The SE Asian gateway: history and tectonics of the Australia–Asia collision
Robert Hall, Michael A. Cottam, Moyra E. J. Wilson, 2011. "The SE Asian gateway: history and tectonics of the Australia–Asia collision", The SE Asian Gateway: History and Tectonics of the Australia-Asia Collision, R. Hall, M. A. Cottam, M. E. J. Wilson
Download citation file:
The SE Asian gateway is the connection from the Pacific to the Indian Ocean and it has diminished from a wide ocean to a complex narrow passage with deep barriers (Gordon et al. 2003) as plate movements caused Australia to collide with SE Asia. It is one of several major ocean passages that existed during the Cenozoic but has received much less attention than others that opened, such as the Drake Passage, Tasman Gateway, Arctic Gateway or Bering Straits, or that closed, such as the Panama Gateway or Tethyan Gateway (e.g. von der Heydt & Dijkstra 2006; Lyle et al. 2007, 2008). It is not entirely clear why there has been this comparative neglect, but it may reflect the relative limited knowledge of the large and remote areas of Indonesia and the western Pacific, in particular their geological history, and the relatively small number of active researchers in this large region.
Unlike the Panama Gateway and Tethyan Gateway the SE Asian gateway is still partly open and the ocean currents that flow between the Pacific and Indian Oceans have been the subject of much recent work by oceanographers (e.g. Gordon 2005). We now know that the Indonesian Throughflow, the name given to the waters that pass through the only remaining low latitude oceanic passage on the Earth, plays an important role in Indo-Pacific and global thermohaline flow (Gordon 1986; Godfrey 1996), and it is therefore probable
Figures & Tables
Collision between Australia and SE Asia began in the Early Miocene and reduced the former wide ocean between them to a complex passage which connects the Pacific and Indian Oceans. Today, the Indonesian Throughflow passes through this gateway and plays an important role in global thermohaline flow. The surrounding region contains the maximum global diversity for many marine and terrestrial organisms. Reconstruction of this geologically complex region is essential for understanding its role in oceanic and atmospheric circulation, climate impacts, and the origin of its biodiversity.
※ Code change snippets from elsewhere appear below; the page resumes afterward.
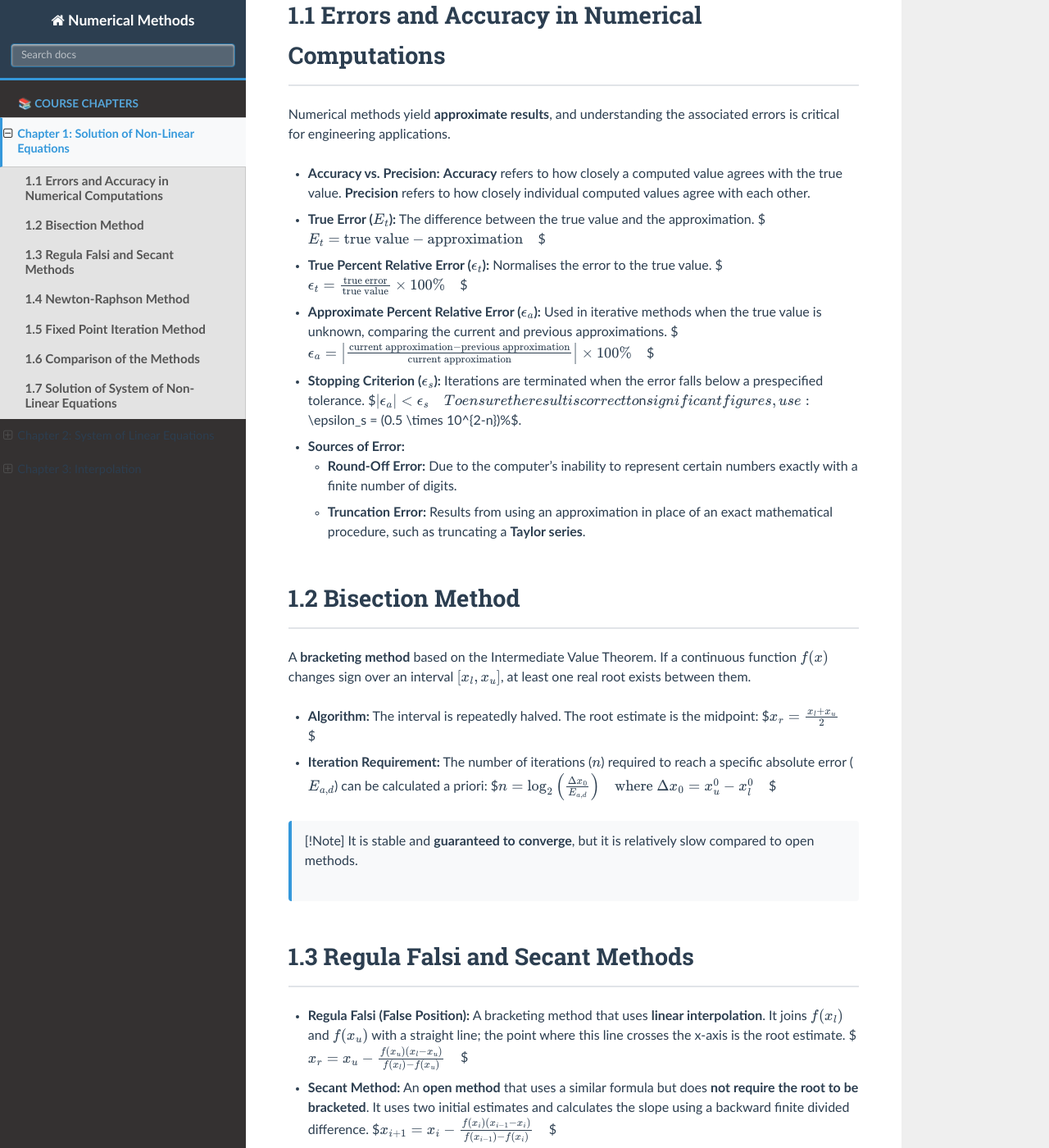
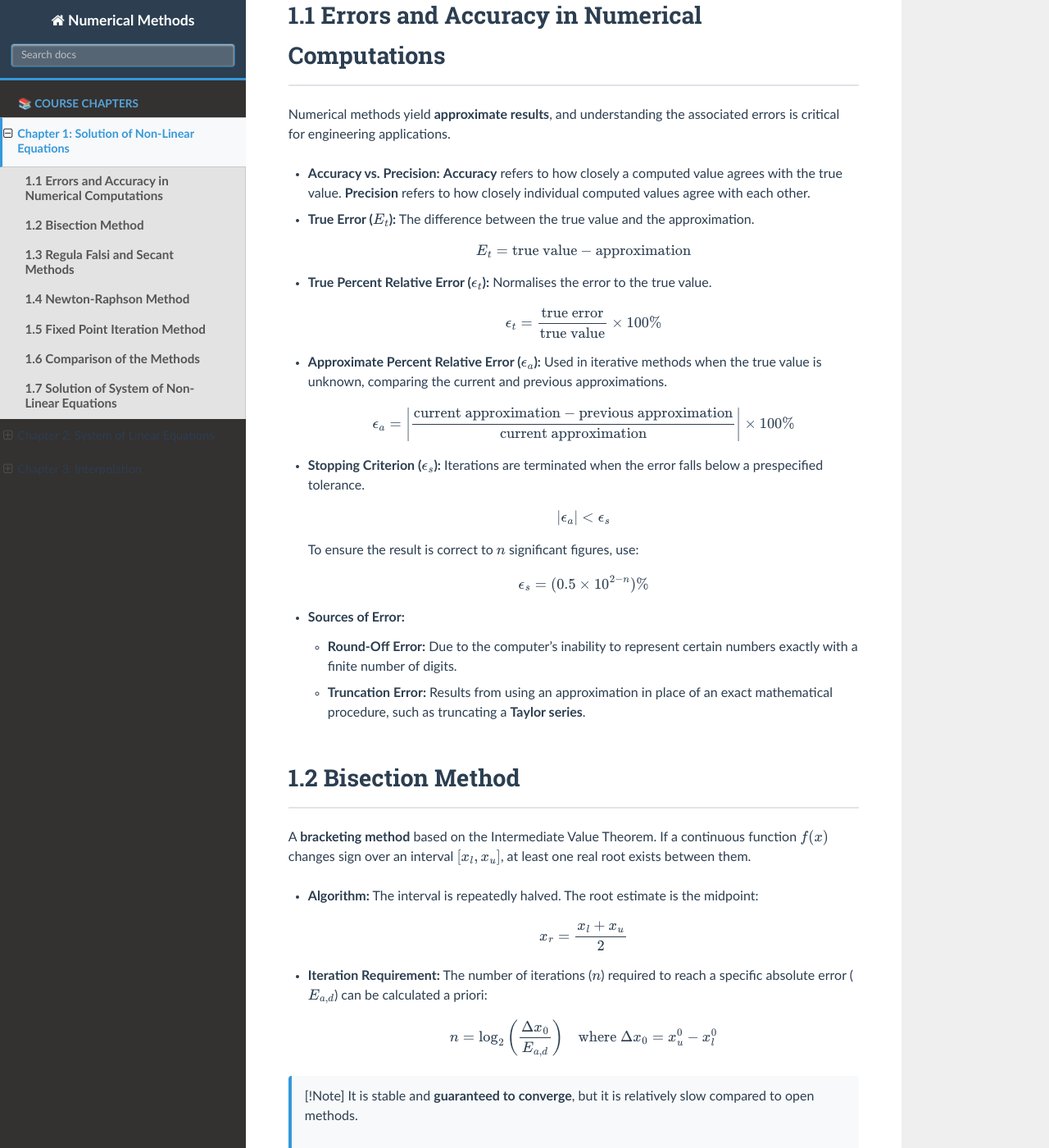
Before and after one commit to sewaksunar/Numerical-Method, a Sphinx documentation site: the page built from docs/ch1.md, in a window 1280 px wide and 1400 px high, scrolled down 432 px. Shown: the whole window at 82% size. Built offline with Sphinx 7.4.7 and the Read the Docs theme 3.1.0, drawn with Linux system fonts in a browser that asks for light colours; some of the changed text lies outside the part shown.

Commit message:
Fix: Improve markdown formatting with proper equation spacing and line breaks

```diff
--- a/docs/ch1.md
+++ b/docs/ch1.md
@@ -6,14 +6,21 @@ This course module on the **Solution of Non-Linear Equations** covers the fundam
 Numerical methods yield **approximate results**, and understanding the associated errors is critical for engineering applications.
 *   **Accuracy vs. Precision:** **Accuracy** refers to how closely a computed value agrees with the true value. **Precision** refers to how closely individual computed values agree with each other.
 *   **True Error ($E_t$):** The difference between the true value and the approximation.
-    $$E_t = \text{true value} - \text{approximation} \quad$$
+
+    $$E_t = \text{true value} - \text{approximation}$$
 *   **True Percent Relative Error ($\epsilon_t$):** Normalises the error to the true value.
-    $$\epsilon_t = \frac{\text{true error}}{\text{true value}} \times 100\% \quad$$
+
+    $$\epsilon_t = \frac{\text{true error}}{\text{true value}} \times 100\%$$
 *   **Approximate Percent Relative Error ($\epsilon_a$):** Used in iterative methods when the true value is unknown, comparing the current and previous approximations.
-    $$\epsilon_a = \left| \frac{\text{current approximation} - \text{previous approximation}}{\text{current approximation}} \right| \times 100\% \quad$$
+
+    $$\epsilon_a = \left| \frac{\text{current approximation} - \text{previous approximation}}{\text{current approximation}} \right| \times 100\%$$
 *   **Stopping Criterion ($\epsilon_s$):** Iterations are terminated when the error falls below a prespecified tolerance.
-    $$|\epsilon_a| < \epsilon_s \quad$$
-    To ensure the result is correct to $n$ significant figures, use: $\epsilon_s = (0.5 \times 10^{2-n})\%$.
+
+    $$|\epsilon_a| < \epsilon_s$$
+
+    To ensure the result is correct to $n$ significant figures, use:
+
+    $$\epsilon_s = (0.5 \times 10^{2-n})\%$$
 *   **Sources of Error:**
     *   **Round-Off Error:** Due to the computer's inability to represent certain numbers exactly with a finite number of digits.
     *   **Truncation Error:** Results from using an approximation in place of an exact mathematical procedure, such as truncating a **Taylor series**.
@@ -21,17 +28,21 @@ Numerical methods yield **approximate results**, and understanding the associate
 ### **1.2 Bisection Method**
 A **bracketing method** based on the Intermediate Value Theorem. If a continuous function $f(x)$ changes sign over an interval $[x_l, x_u]$, at least one real root exists between them.
 *   **Algorithm:** The interval is repeatedly halved. The root estimate is the midpoint:
-    $$x_r = \frac{x_l + x_u}{2} \quad$$
+
+    $$x_r = \frac{x_l + x_u}{2}$$
 *   **Iteration Requirement:** The number of iterations ($n$) required to reach a specific absolute error ($E_{a,d}$) can be calculated a priori:
-    $$n = \log_2 \left( \frac{\Delta x_0}{E_{a,d}} \right) \quad \text{where } \Delta x_0 = x_u^0 - x_l^0 \quad$$
+
+    $$n = \log_2 \left( \frac{\Delta x_0}{E_{a,d}} \right) \quad \text{where } \Delta x_0 = x_u^0 - x_l^0$$
 >[!Note]
 > It is stable and **guaranteed to converge**, but it is relatively slow compared to open methods.
 
 ### **1.3 Regula Falsi and Secant Methods**
 *   **Regula Falsi (False Position):** A bracketing method that uses **linear interpolation**. It joins $f(x_l)$ and $f(x_u)$ with a straight line; the point where this line crosses the x-axis is the root estimate.
-    $$x_r = x_u - \frac{f(x_u)(x_l - x_u)}{f(x_l) - f(x_u)} \quad$$
+
+    $$x_r = x_u - \frac{f(x_u)(x_l - x_u)}{f(x_l) - f(x_u)}$$
 *   **Secant Method:** An **open method** that uses a similar formula but does **not require the root to be bracketed**. It uses two initial estimates and calculates the slope using a backward finite divided difference.
-    $$x_{i+1} = x_i - \frac{f(x_i)(x_{i-1} - x_i)}{f(x_{i-1}) - f(x_i)} \quad$$
+
+    $$x_{i+1} = x_i - \frac{f(x_i)(x_{i-1} - x_i)}{f(x_{i-1}) - f(x_i)}$$
 > [!Note]
 > Unlike Regula Falsi, the Secant method can occasionally **diverge** if initial guesses are poor.
 
@@ -46,7 +57,8 @@ The most widely used root-locating formula. It uses a **tangent line** at an ini
 ### **1.5 Fixed Point Iteration Method**
 Also known as one-point iteration, it involves rearranging $f(x) = 0$ into the form **$x = g(x)$**.
 *   **Formula:**
-    $$x_{i+1} = g(x_i) \quad$$
+
+    $$x_{i+1} = g(x_i)$$
 *   **Convergence Requirement:** The method converges if the magnitude of the slope $|g'(x)| < 1$ in the region of interest. It typically exhibits **linear convergence**.
 
 ### **1.6 Comparison of the Methods**
```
The papers in this volume discuss the Palaeozoic to Cenozoic geological background to Australia and SE Asia collision. They provide the background for accounts of the modern Indonesian Throughflow and oceanographic changes since the Neogene, and consider aspects of the region’s climate history.